Mishazi, China (CNN) -- The 38-year-old man stands on the road outside the burned out poultry processing plant, yelling at passing vehicles and demanding answers.
He blocks the path of a local official's car and shouts, "My wife's just gone like that -- what kind of country is this?"
Wang Shoufeng is very angry, and he's not alone.
He says he last saw his wife before she went to work at 4 a.m. Monday to start her 14-hour shift at the poultry factory in this town in the northeastern Chinese province of Jilin.
About two hours later, according to authorities, a fire broke out in the plant's slaughterhouse and spread through the building. The lights went off, witnesses say, and smoke quickly filled the rooms and passageways.
Workers rushed to escape the rising flames, stumbling into one another and slipping over in the confusion. Their panic deepened when they found many of the exits were locked or blocked.
It took firefighters several hours to quell the raging flames, according to state media.
At the latest count, authorities said that at least 119 people had died in the blaze and 70 others were injured, making it one of China's deadliest workplace accidents in recent years.
It has focused renewed attention on lax safety standards in Chinese industries.
An unknown number of people remain trapped inside the slaughterhouse, with rescuers still struggling to get into the building because of its "complicated interior structure and its narrow exits."
Grief and anger
On Tuesday, Wang and family members of other missing workers gathered at the road outside the plant. They displayed a mixture of grief, anxiety, rage and the need to know what had happened.
But authorities kept them back from the chicken factory's charred remains and tried to stop some of them from talking to journalists.
Despite the risks, Wang described the tough conditions at the plant where his wife earned 2,000 yuan (about $325) a month.
"They work 14, 15 hours a day with very short bathroom breaks," he said. "They work year round with no time off."
He and others complained that local authorities were putting more energy and resources into stopping grieving and anxious families from protesting and seeking answers than into finding their missing loved ones.
Initial investigations suggest the fire may have been started by an explosion resulting from a buildup of ammonia gas, according to the state-run news agency Xinhua.
Witnesses have described hearing a loud bang and seeing the building fill with smoke.
It remains unclear why exits were blocked.
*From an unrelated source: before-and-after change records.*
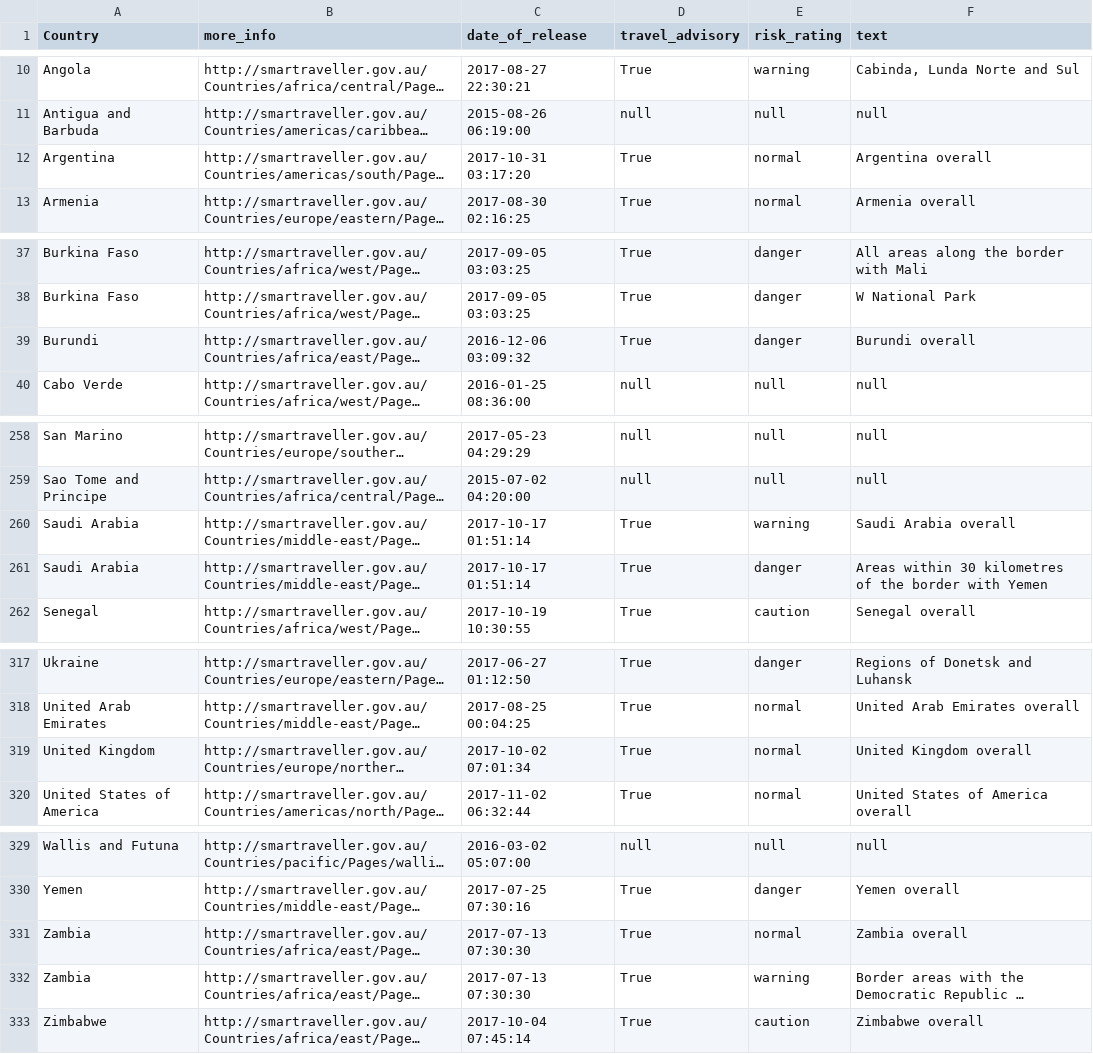
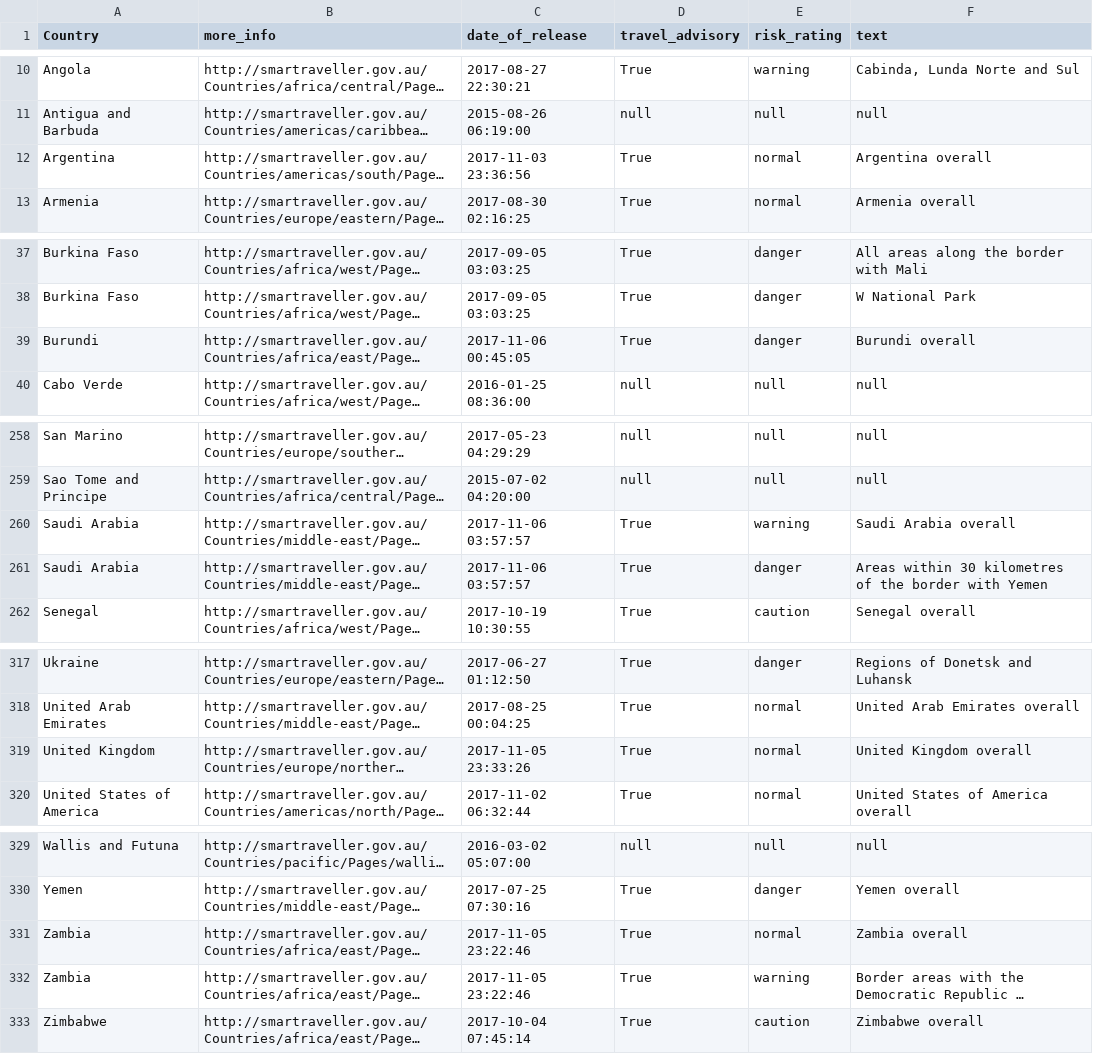
Before and after one commit to secops4thewin/smartraveller, a CSV file: smartraveller.csv, drawn as a sheet; only a part is shown, gaps mark what is left out; long unchanged cells end in …; the diff names each change by its address in the sheet, - before the commit and + after, or states it on an @@ line.

Commit message:
Update 2017_11_06__04_20_01

```diff
--- a/smartraveller.csv
+++ b/smartraveller.csv
-C12 (date_of_release): 2017-10-31 03:17:20
+C12 (date_of_release): 2017-11-03 23:36:56
-C39 (date_of_release): 2016-12-06 03:09:32
+C39 (date_of_release): 2017-11-06 00:45:05
-C260:C261 (date_of_release): 2017-10-17 01:51:14
+C260:C261 (date_of_release): 2017-11-06 03:57:57
-C319 (date_of_release): 2017-10-02 07:01:34
+C319 (date_of_release): 2017-11-05 23:33:26
-C331:C332 (date_of_release): 2017-07-13 07:30:30
+C331:C332 (date_of_release): 2017-11-05 23:22:46
```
Some accounts have suggested that when the electricity went off during the fire, that locked some of the doors.
The reports of workers' difficulties exiting the building have revived concerns about work safety in Jilin and elsewhere in China.
Xinhua said the fire was the latest in a series of workplace accidents in China in the past month. It cited a blast at an explosives factory in Shandong province on May 20 that killed 33 people and an explosion at a coal mine in Sichuan province that killed 28 workers on May 11.
"Past investigations have shown that poor safety awareness and inadequate supervision caused many of the accidents, despite a repeated emphasis on work safety from the central government," the official news agency said in a commentary article.
"The accidents are also the result of companies' desire to pursue profit at the cost of safety, as well as the laziness of officials who fail to fulfill their responsibilities," the commentary said.
Local officials and the Jilin Baoyuanfeng Poultry Company, which ran the plant, are under pressure. Chinese President Xi Jinping and other top leaders are calling on authorities to find the cause of the fire and hold those responsible accountable.
"Those who are suspected of being responsible for the accident have been taken into police custody for further inquiry," Xinhua reported without providing further details.
"Rescue work is still underway," Zhao Xian, deputy director of the local emergency office, told Xinhua on Monday. "The rescuers are trying their utmost to search for any survivors in the fire. We'll do our best to treat the wounded, identify the victims and investigate the cause of the incident."
Such words were little consolation for the anguished, angry relatives. What they wanted were answers.
CNN's Nic Robertson and Steven Jiang reported from Mishazi, and Jethro Mullen reported and wrote from Hong Kong.